-------- Information given
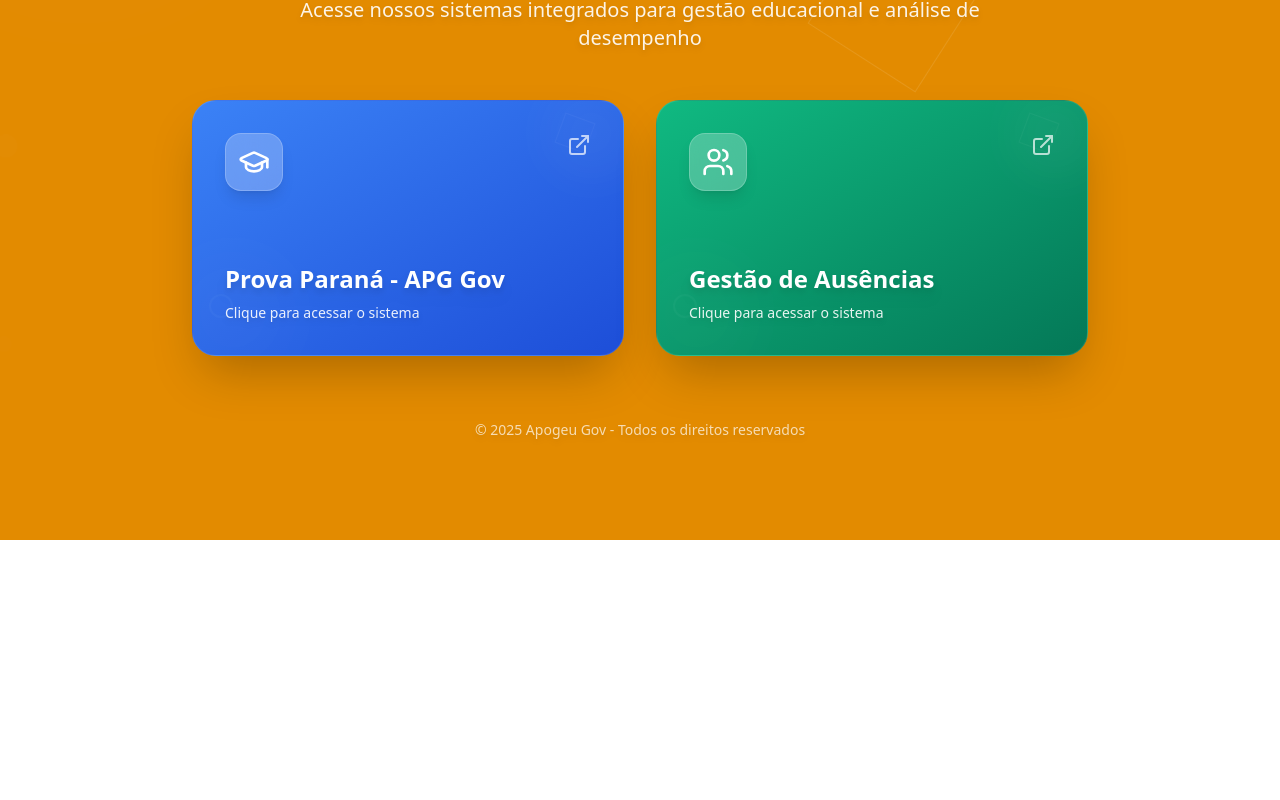
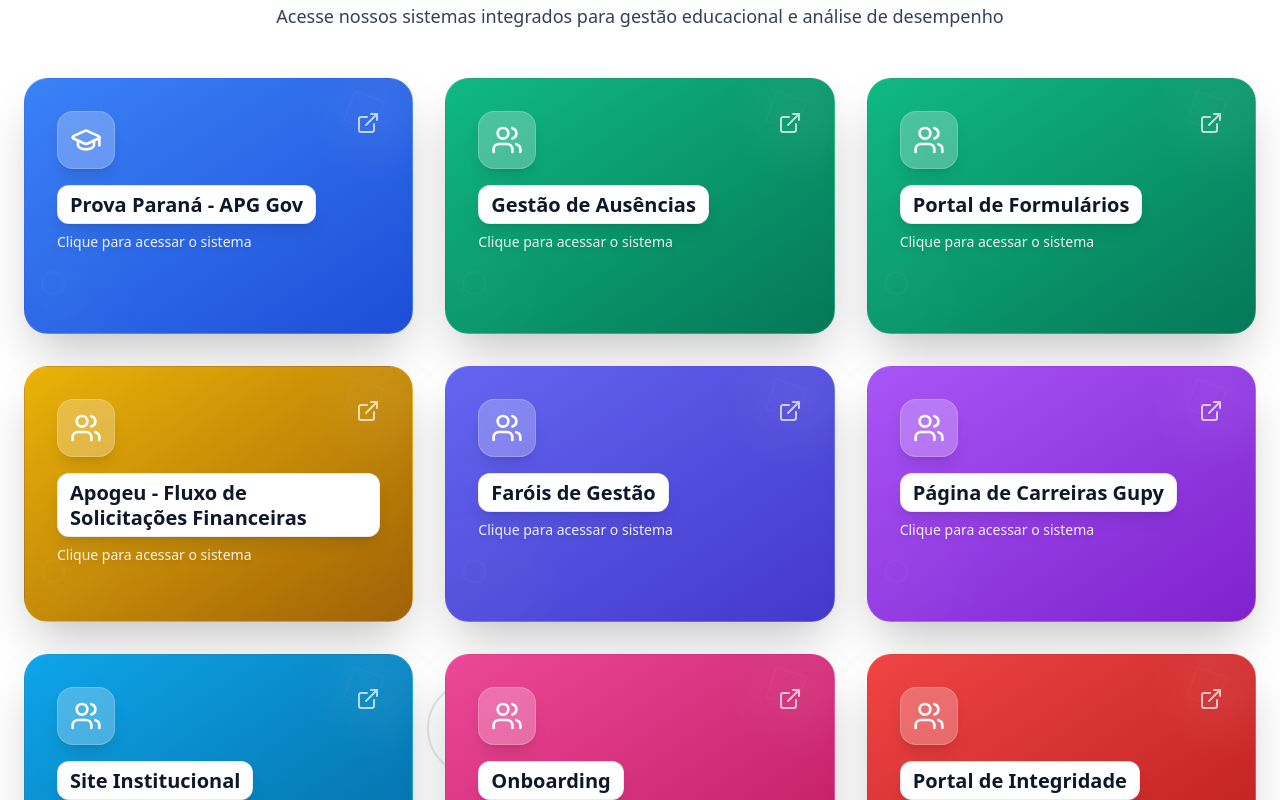
Before and after one commit to colegio-apogeu-gov/portal-integrado, a React (Vite) app: page / in a window 1280 px wide. Shown: the part 260-1060 px from the top of the page. Before the commit the page ends 800 px from the top, so only its background shows below. Built offline with nearby package versions, Linux system fonts and the light colour scheme.

Commit message:
Update App.tsx

```diff
--- a/src/App.tsx
+++ b/src/App.tsx
@@ -26,6 +26,78 @@
     description: 'O Gestão de Ausências – Apogeu é um sistema desenvolvido para registrar, monitorar e gerenciar as ausências de professores e coordenadores de forma simples e eficiente. A plataforma permite o registro rápido de faltas e afastamentos, mantém um histórico completo por profissional e período, e disponibiliza relatórios gerenciais que auxiliam no suporte administrativo. Com essas funcionalidades, garante-se mais transparência e organização no controle de presença, possibilitando que as instituições de ensino planejem substituições e assegurem a continuidade das atividades pedagógicas.',
     icon: <Users className="w-8 h-8" />,
     gradient: 'from-emerald-500 to-emerald-700'
+  },
+  {
+    id: 'portal-de-formularios',
+    title: 'Portal de Formulários',
+    url: 'https://app.pipefy.com/organizations/301366705/interfaces/78d02e88-3a27-4690-86be-565298dfd95b/pages/2a84fbac-3721-44cb-b6f1-a8ddf746050a',
+    description: 'O Portal de Formulários é a ferramenta para centralizar e organizar os pedidos direcionados ao DP. A plataforma simplifica o fluxo de trabalho, permitindo que os usuários abram, acompanhem e gerenciem suas solicitações de forma eficiente. Com essa organização, garante-se mais agilidade e transparência no atendimento às demandas, otimizando a comunicação e a resolução de pendências.',
+    icon: <Users className="w-8 h-8" />,
+    gradient: 'from-emerald-500 to-emerald-700'
+  },
+  {
+    id: 'fluxo-financeiro',
+    title: 'Apogeu - Fluxo de Solicitações Financeiras',
+    url: 'https://app.pipefy.com/public/form/sscgyzWQ',
+    description: 'O Fluxo de Solicitações Financeiras foi desenvolvido para padronizar e agilizar os pedidos de pagamento e reembolso. Por meio de um formulário detalhado, a ferramenta organiza as requisições financeiras, como pagamentos a fornecedores, salários PJ, reembolsos e outras solicitações. O sistema assegura que todas as informações necessárias sejam fornecidas corretamente, garantindo mais controle, transparência e eficiência na gestão dos processos financeiros.',
+    icon: <Users className="w-8 h-8" />,
+    gradient: 'from-yellow-500 to-yellow-700'
+  },
+  {
+    id: 'farois-gestao',
+    title: 'Faróis de Gestão',
+    url: 'https://farois-apggov.netlify.app/',
+    description: 'Os Faróis de Gestão representam o modelo de gestão do APGGov, criado para transformar dados em ações estratégicas. Utilizando um sistema de cores (verde, amarelo e vermelho), a ferramenta monitora indicadores-chave de desempenho nas frentes que definimos como importantes. O preenchimento é realizado quinzenalmente pelos coordenadores administrativos e diretores regionais, permitindo a criação de diagnósticos precisos e planos de ação para a melhoria contínua.',
+    icon: <Users className="w-8 h-8" />,
+    gradient: 'from-indigo-500 to-indigo-700'
+  },
+  {
+    id: 'carreiras-gupy',
+    title: 'Página de Carreiras Gupy',
+    url: 'https://apg-gov.gupy.io/',
+    description: 'A página de Carreiras na Gupy é o nosso portal oficial para a divulgação de vagas e gestão de processos seletivos. Nela, centralizamos todas as oportunidades abertas para fazer parte do time APGGov, desde cargos pedagógicos até administrativos e de gestão. Este é o principal canal para atrair novos talentos alinhados à nossa cultura de excelência e ao propósito de transformar a educação.',
+    icon: <Users className="w-8 h-8" />,
+    gradient: 'from-purple-500 to-purple-700'
+  },
+  {
+    id: 'site-apggov',
+    title: 'Site Institucional',
+    url: 'https://apggov.com.br/#home',
+    description: 'O site institucional do APGGov é a nossa principal plataforma de comunicação externa, onde apresentamos nossa missão, valores e o impacto do nosso trabalho na educação pública. O portal detalha nosso modelo de gestão inovador, que foca no apoio às escolas, na melhoria da infraestrutura e no desenvolvimento da comunidade escolar.',
+    icon: <Users className="w-8 h-8" />,
+    gradient: 'from-sky-500 to-sky-700'
+  },
+  {
+    id: 'onboarding',
+    title: 'Onboarding',
+    url: '',
+    description: 'O Onboarding, nosso processo de integração de novos colaboradores, é um encontro mensal fundamental para que os novos membros do time se sintam bem-vindos e preparados para sua jornada no APGGov. Neste momento, apresentamos nossa cultura e os pilares da organização, abordando temas essenciais como nossos fundamentos institucionais, Código de Conduta, fluxos de comunicação e informações importantes do Departamento Pessoal.',
+    icon: <Users className="w-8 h-8" />,
+    gradient: 'from-pink-500 to-pink-700'
+  },
+  {
+    id: 'portal-integridade',
+    title: 'Portal de Integridade',
+    url: 'https://www.helloethics.com/apggov/pt/main.html',
+    description: 'O Portal de Integridade é a plataforma dedicada a promover um ambiente ético, transparente e seguro no APGGov. A principal ferramenta do portal é o Canal de Integridade, um meio seguro e confidencial, operado por uma empresa independente, para relatar violações ao Código de Conduta, irregularidades ou assédio.',
+    icon: <Users className="w-8 h-8" />,
+    gradient: 'from-red-500 to-red-700'
+  },
+  {
+    id: 'politicas-apggov',
+    title: 'Políticas APG GOV',
+    url: 'https://www.helloethics.com/apggov/pt/policies.html',
+    description: 'A seção de Políticas APG GOV é o nosso repositório oficial de diretrizes, criada para garantir a transparência e a integridade em todas as nossas ações. Neste espaço, centralizamos os guias e políticas institucionais que orientam a conduta e os processos internos.',
+    icon: <Users className="w-8 h-8" />,
+    gradient: 'from-gray-500 to-gray-700'
+  },
+  {
+    id: 'codigo-vestimenta',
+    title: 'Código de Vestimenta',
+    url: 'https://drive.google.com/file/d/1vvgHq8QwR55utFHvD69L2xKyEqCZLv0O/view?usp=sharing',
+    description: 'O Código de Vestimenta Institucional é o guia que orienta todos os colaboradores da APG Gov sobre a apresentação pessoal no ambiente de trabalho. Seu principal objetivo é fortalecer uma cultura de profissionalismo, respeito e segurança, refletindo os valores da nossa instituição.',
+    icon: <Users className="w-8 h-8" />,
+    gradient: 'from-orange-500 to-orange-700'
   }
 ];
 
@@ -47,37 +119,25 @@
   };
 
   return (
-    <div className="min-h-screen relative overflow-hidden" style={{ backgroundColor: '#E38B00' }}>
+    <div className="min-h-screen relative overflow-hidden" style={{ backgroundColor: 'white' }}>
       {/* Background Decorative Elements */}
       <div className="absolute inset-0 overflow-hidden pointer-events-none">
-        {/* Large floating bubbles */}
         <div className="absolute -top-20 -left-20 w-80 h-80 bg-white/5 rounded-full blur-3xl animate-pulse"></div>
         <div className="absolute top-1/3 -right-32 w-96 h-96 bg-white/3 rounded-full blur-3xl animate-pulse" style={{ animationDelay: '2s' }}></div>
         <div className="absolute bottom-20 left-1/4 w-64 h-64 bg-white/4 rounded-full blur-2xl animate-pulse" style={{ animationDelay: '4s' }}></div>
-
-        {/* Geometric shapes */}
         <div className="absolute top-1/4 right-1/4 w-32 h-32 border border-white/10 rotate-45 animate-spin" style={{ animationDuration: '20s' }}></div>
         <div className="absolute bottom-1/3 left-1/3 w-24 h-24 border-2 border-white/8 rounded-full animate-bounce" style={{ animationDuration: '3s' }}></div>
-
-        {/* Floating particles */}
         <div className="absolute top-1/2 left-1/5 w-3 h-3 bg-white/20 rounded-full animate-ping"></div>
         <div className="absolute top-3/4 right-1/5 w-2 h-2 bg-white/15 rounded-full animate-ping" style={{ animationDelay: '1s' }}></div>
         <div className="absolute top-1/6 left-3/4 w-4 h-4 bg-white/10 rounded-full animate-ping" style={{ animationDelay: '3s' }}></div>
       </div>
 
-
       {/* Header com Logo */}
       <header className="relative w-full py-8 shadow-2xl overflow-hidden" style={{ backgroundColor: '#1300B0' }}>
-        {/* Header Background Effects */}
         <div className="absolute inset-0 overflow-hidden">
-          {/* Gradient overlay */}
           <div className="absolute inset-0 bg-gradient-to-r from-blue-900/20 via-transparent to-purple-900/20"></div>
-
-          {/* Floating elements in header */}
           <div className="absolute -top-10 left-1/4 w-40 h-40 bg-white/5 rounded-full blur-2xl animate-pulse"></div>
           <div className="absolute -bottom-10 right-1/4 w-32 h-32 bg-white/3 rounded-full blur-xl animate-pulse" style={{ animationDelay: '1.5s' }}></div>
-
-          {/* Simple geometric accents */}
           <div className="absolute top-6 left-12 w-2 h-2 bg-white/20 rounded-full animate-ping"></div>
           <div className="absolute bottom-6 right-12 w-3 h-3 bg-white/15 rounded-full animate-ping" style={{ animationDelay: '2s' }}></div>
           <div className="absolute top-1/2 left-8 w-1 h-1 bg-white/25 rounded-full animate-pulse"></div>
@@ -98,16 +158,18 @@
       {/* Main Content */}
       <main className="relative z-10 container mx-auto px-6 py-12">
 <div className="text-center mb-12">
-          <h1 className="text-4xl md:text-5xl font-bold text-white mb-4 drop-shadow-lg">
+  <h1 className="text-3xl md:text-4xl font-extrabold text-slate-900 mb-3">
+    <span className="inline-block bg-white/95 border border-slate-200 rounded-2xl px-5 py-2 shadow-sm">
       Portal de Sistemas
+    </span>
   </h1>
-          <p className="text-xl text-white/90 max-w-3xl mx-auto drop-shadow-md">
+  <p className="text-base md:text-lg text-slate-700 max-w-3xl mx-auto">
     Acesse nossos sistemas integrados para gestão educacional e análise de desempenho
   </p>
 </div>
 
-        {/* Cards Grid */}
-        <div className="grid md:grid-cols-2 gap-8 max-w-4xl mx-auto">
+        {/* Cards Grid - agora 3 colunas no desktop */}
+        <div className="grid grid-cols-1 sm:grid-cols-2 xl:grid-cols-3 gap-8 max-w-7xl mx-auto">
           {systems.map((system) => (
             <div
               key={system.id}
@@ -117,21 +179,21 @@
               onMouseLeave={handleCardLeave}
               onClick={() => handleCardClick(system.url)}
             >
-              <div className={`
-                relative overflow-hidden rounded-3xl p-8 h-64
+              <div
+                className={`
+                  relative overflow-hidden rounded-3xl p-8 min-h-[16rem]
                   bg-gradient-to-br ${system.gradient}
                   transition-all duration-500 ease-out
                   shadow-2xl hover:shadow-3xl
                   border border-white/10
                   backdrop-blur-sm
-              `}>
+                `}
+              >
                 {/* Background Pattern */}
                 <div className="absolute inset-0 opacity-20">
                   <div className="absolute -top-4 -right-4 w-24 h-24 bg-white/30 rounded-full blur-xl animate-pulse"></div>
                   <div className="absolute -bottom-6 -left-6 w-32 h-32 bg-white/20 rounded-full blur-2xl animate-pulse" style={{ animationDelay: '1s' }}></div>
                   <div className="absolute top-1/2 left-1/2 w-16 h-16 bg-white/10 rounded-full blur-lg animate-ping" style={{ animationDelay: '2s' }}></div>
-
-                  {/* Geometric overlay */}
                   <div className="absolute top-4 right-8 w-8 h-8 border border-white/20 rotate-45 animate-spin" style={{ animationDuration: '10s' }}></div>
                   <div className="absolute bottom-8 left-4 w-6 h-6 border-2 border-white/15 rounded-full animate-bounce" style={{ animationDuration: '2s' }}></div>
                 </div>
@@ -145,9 +207,22 @@
                     <ExternalLink className="w-6 h-6 opacity-70 group-hover:opacity-100 group-hover:scale-110 transition-all duration-300" />
                   </div>
 
-                  <div>
-                    <h2 className="text-2xl font-bold mb-2 group-hover:text-white transition-colors drop-shadow-lg">
+                  {/* Título com borda e sombra para destacar no fundo branco */}
+                  <div className="mt-4">
+                    <h2
+                      className="
+                        text-xl font-semibold mb-2
+                      "
+                    >
+                      <span
+                        className="
+                          inline-block bg-white text-slate-900
+                          border border-slate-200/80 rounded-xl
+                          shadow-lg px-3 py-1.5 leading-tight
+                        "
+                      >
                         {system.title}
+                      </span>
                     </h2>
                     <p className="text-white/90 text-sm drop-shadow-md">
                       Clique para acessar o sistema
@@ -182,7 +257,6 @@
           <div className="text-sm leading-relaxed">
             {systems.find(s => s.id === hoveredCard)?.description}
           </div>
-          {/* Tooltip Arrow */}
           <div className="absolute top-full left-1/2 transform -translate-x-1/2">
             <div className="w-0 h-0 border-l-8 border-r-8 border-t-8 border-transparent border-t-slate-900/95"></div>
           </div>
```
Lines whose indentation alone changed are shown as unchanged.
----------------
> [Work request]:
The lines above that hold the string "auto" are to be located and copied.

> [Written solution]:
       <main className="relative z-10 container mx-auto px-6 py-12">
-          <p className="text-xl text-white/90 max-w-3xl mx-auto drop-shadow-md">
+  <p className="text-base md:text-lg text-slate-700 max-w-3xl mx-auto">
-        <div className="grid md:grid-cols-2 gap-8 max-w-4xl mx-auto">
+        <div className="grid grid-cols-1 sm:grid-cols-2 xl:grid-cols-3 gap-8 max-w-7xl mx-auto">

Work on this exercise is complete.